Audacity of August Meets Realities of September

Audacity of August Meets Realities of September

The audacity of August (and really June and July) has met the realities of September!

As the 2016-2017 year wound down, I found myself excited by my new found professional development (ie Twitter PLN).  Typically, I’d be looking forward to a nice summer “off” with a workshop or book skim sprinkled here and there.  But this off-season was shaping up differently. I was engaged by all these wonderful ideas to shift the way I taught. To rethink how I planned.  To jump in and try out different tools, apps and sites that could enhance my students’ learning.
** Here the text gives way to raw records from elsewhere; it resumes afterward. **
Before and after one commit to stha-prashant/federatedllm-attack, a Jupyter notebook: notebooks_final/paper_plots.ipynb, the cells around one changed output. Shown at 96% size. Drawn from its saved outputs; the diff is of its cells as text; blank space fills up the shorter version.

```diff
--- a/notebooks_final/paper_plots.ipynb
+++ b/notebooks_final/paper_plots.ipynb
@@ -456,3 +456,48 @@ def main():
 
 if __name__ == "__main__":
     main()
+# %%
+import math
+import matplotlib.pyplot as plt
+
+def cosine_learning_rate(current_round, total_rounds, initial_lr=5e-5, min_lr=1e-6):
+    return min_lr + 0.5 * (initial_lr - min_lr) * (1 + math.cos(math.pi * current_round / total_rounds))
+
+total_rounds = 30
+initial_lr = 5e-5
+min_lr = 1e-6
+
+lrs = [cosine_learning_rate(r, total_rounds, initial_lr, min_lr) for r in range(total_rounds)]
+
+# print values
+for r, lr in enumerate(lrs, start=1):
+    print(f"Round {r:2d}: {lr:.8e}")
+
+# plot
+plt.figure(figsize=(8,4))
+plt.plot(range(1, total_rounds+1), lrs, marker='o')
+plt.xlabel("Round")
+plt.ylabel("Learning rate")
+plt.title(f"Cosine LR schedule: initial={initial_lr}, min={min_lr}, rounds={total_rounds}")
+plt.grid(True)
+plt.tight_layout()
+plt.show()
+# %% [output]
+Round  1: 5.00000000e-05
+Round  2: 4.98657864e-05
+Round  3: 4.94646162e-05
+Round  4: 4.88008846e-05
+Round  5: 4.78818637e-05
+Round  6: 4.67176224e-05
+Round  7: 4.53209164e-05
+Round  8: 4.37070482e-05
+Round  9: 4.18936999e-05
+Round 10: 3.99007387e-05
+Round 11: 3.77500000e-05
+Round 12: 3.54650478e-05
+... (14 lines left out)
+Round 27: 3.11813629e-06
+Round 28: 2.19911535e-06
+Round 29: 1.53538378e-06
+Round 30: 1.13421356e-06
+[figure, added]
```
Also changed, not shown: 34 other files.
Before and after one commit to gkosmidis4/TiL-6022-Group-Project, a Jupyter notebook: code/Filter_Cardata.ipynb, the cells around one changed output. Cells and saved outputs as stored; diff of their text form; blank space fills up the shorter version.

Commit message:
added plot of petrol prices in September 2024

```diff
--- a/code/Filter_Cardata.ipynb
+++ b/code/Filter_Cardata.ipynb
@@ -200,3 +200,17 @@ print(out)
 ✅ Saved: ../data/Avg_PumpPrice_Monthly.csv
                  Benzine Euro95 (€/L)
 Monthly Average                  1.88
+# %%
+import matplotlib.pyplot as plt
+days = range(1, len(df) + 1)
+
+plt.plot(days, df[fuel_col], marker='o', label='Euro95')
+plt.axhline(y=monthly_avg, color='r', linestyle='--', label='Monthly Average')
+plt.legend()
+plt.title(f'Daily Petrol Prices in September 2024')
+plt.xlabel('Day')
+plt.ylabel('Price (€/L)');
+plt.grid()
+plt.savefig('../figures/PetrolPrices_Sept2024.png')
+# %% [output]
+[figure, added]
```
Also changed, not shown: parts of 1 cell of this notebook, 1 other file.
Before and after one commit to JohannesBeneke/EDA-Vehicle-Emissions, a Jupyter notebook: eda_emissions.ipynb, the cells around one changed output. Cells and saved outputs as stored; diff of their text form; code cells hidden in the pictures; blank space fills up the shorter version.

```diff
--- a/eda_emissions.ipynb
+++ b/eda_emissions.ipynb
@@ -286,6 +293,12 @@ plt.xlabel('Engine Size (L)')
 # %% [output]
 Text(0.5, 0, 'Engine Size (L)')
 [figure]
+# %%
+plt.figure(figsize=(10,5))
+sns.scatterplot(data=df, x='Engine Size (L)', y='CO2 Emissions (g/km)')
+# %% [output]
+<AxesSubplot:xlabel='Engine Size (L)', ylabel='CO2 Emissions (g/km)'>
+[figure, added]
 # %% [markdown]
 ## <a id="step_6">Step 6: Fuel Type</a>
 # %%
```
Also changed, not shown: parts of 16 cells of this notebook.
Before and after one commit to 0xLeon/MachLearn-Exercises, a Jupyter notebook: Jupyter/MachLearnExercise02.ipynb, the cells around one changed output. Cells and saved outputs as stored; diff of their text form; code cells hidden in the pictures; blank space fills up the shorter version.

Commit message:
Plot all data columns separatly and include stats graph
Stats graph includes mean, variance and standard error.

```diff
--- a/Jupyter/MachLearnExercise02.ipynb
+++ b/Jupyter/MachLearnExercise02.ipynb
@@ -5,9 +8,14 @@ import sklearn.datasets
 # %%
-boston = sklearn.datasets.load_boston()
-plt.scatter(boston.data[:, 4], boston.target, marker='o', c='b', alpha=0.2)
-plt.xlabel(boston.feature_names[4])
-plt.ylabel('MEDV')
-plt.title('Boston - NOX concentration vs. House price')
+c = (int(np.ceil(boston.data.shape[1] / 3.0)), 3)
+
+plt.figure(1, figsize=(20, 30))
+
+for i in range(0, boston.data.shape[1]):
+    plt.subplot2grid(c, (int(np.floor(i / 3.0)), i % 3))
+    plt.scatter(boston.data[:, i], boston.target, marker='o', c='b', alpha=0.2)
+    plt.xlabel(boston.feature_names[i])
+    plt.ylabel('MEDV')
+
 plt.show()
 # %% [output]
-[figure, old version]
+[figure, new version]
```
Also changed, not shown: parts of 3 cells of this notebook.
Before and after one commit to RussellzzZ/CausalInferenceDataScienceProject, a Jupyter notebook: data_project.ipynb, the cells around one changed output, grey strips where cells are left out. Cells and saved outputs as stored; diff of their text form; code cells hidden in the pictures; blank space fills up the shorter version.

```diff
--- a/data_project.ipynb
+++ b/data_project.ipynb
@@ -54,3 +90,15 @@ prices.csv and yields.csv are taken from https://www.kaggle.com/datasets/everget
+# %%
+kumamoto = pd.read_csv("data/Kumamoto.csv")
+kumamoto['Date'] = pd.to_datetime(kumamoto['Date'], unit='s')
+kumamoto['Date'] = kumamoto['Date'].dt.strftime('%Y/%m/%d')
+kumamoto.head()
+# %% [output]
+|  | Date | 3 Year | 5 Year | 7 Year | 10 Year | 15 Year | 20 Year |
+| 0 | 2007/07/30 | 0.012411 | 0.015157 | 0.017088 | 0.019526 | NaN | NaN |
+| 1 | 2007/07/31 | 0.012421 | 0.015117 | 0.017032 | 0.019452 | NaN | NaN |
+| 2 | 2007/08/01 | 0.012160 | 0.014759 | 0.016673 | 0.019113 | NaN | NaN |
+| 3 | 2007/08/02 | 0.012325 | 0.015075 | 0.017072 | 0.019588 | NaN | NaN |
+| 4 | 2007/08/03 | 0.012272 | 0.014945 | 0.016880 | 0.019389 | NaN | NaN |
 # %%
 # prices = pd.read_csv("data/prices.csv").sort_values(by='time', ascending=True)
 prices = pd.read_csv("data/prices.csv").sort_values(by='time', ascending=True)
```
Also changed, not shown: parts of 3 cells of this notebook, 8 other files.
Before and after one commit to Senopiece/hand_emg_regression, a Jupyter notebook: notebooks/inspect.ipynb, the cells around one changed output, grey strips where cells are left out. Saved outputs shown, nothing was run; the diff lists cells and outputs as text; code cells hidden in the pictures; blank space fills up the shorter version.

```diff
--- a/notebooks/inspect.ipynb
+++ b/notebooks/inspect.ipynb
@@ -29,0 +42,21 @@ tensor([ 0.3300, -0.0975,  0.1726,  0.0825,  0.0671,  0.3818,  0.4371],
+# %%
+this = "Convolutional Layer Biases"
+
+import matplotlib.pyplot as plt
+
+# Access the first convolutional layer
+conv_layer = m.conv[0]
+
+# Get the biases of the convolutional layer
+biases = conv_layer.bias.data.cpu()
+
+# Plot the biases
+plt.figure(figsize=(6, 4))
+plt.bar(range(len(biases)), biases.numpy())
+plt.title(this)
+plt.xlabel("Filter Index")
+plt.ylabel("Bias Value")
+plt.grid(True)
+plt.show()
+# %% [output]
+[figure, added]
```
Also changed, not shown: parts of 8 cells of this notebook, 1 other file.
All through June, July and into August, I was making a list… checking it more than twice… of all the inspiring and exciting ways to engage this next group of students that would come my way.  I was enlivened.  Invigorated. Ready!

But somewhere along the line, the realities of 24 students with differing needs, personalities and decision-making skills as well as school and district expectations came crashing down.  For convenience sake, let’s call all of this September.  The realities of September have landed heavily on all those summer aspirations.  Much of the audacious hope of August has started to buckle under the crush of behaviors, assessments and the frantic pace of “getting everything done”.

Years of compliance-based learning the root of frustration?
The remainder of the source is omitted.